§ **REQUIRED WORK**: What you return must be every line below that includes the word "participants".

Version difference data
--- START ---

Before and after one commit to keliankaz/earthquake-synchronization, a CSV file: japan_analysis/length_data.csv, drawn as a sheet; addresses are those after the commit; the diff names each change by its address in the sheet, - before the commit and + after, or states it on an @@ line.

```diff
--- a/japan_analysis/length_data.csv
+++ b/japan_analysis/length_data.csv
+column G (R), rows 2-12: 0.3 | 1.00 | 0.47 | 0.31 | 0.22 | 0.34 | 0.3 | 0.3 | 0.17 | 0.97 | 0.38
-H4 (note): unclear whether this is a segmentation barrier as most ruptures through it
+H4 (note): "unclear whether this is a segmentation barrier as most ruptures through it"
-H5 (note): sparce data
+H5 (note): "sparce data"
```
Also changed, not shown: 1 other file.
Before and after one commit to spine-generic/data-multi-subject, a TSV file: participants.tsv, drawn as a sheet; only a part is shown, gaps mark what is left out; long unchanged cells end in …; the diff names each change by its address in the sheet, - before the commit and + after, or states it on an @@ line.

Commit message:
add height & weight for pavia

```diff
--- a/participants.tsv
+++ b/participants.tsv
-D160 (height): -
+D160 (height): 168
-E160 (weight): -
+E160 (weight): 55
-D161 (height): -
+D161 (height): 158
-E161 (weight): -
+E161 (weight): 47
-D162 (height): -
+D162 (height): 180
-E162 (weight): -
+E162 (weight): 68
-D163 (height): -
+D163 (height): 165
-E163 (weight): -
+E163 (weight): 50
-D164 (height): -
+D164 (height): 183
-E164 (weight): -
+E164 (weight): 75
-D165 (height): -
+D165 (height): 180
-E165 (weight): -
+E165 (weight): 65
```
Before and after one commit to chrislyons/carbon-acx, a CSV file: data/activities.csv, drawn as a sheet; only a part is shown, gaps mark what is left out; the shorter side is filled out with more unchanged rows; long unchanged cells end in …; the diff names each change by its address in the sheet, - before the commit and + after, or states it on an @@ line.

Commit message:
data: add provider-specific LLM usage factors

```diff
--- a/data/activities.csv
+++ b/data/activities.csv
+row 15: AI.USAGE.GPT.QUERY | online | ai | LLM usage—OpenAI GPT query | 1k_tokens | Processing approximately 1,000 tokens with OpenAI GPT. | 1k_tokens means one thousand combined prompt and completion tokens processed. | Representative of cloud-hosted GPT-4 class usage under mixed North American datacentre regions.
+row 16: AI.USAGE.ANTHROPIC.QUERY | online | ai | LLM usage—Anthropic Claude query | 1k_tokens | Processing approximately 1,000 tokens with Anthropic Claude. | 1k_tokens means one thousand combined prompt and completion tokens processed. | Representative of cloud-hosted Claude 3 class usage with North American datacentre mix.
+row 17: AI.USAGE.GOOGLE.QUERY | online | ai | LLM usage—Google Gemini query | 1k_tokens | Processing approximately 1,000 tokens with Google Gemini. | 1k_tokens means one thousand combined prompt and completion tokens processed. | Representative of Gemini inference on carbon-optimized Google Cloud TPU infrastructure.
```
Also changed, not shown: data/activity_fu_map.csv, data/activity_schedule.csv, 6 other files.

--- END ---

§ **RESPONSE BOX**:
Before and after one commit to spine-generic/data-multi-subject, a TSV file: participants.tsv, drawn as a sheet; only a part is shown, gaps mark what is left out; long unchanged cells end in …; the diff names each change by its address in the sheet, - before the commit and + after, or states it on an @@ line.
--- a/participants.tsv
+++ b/participants.tsv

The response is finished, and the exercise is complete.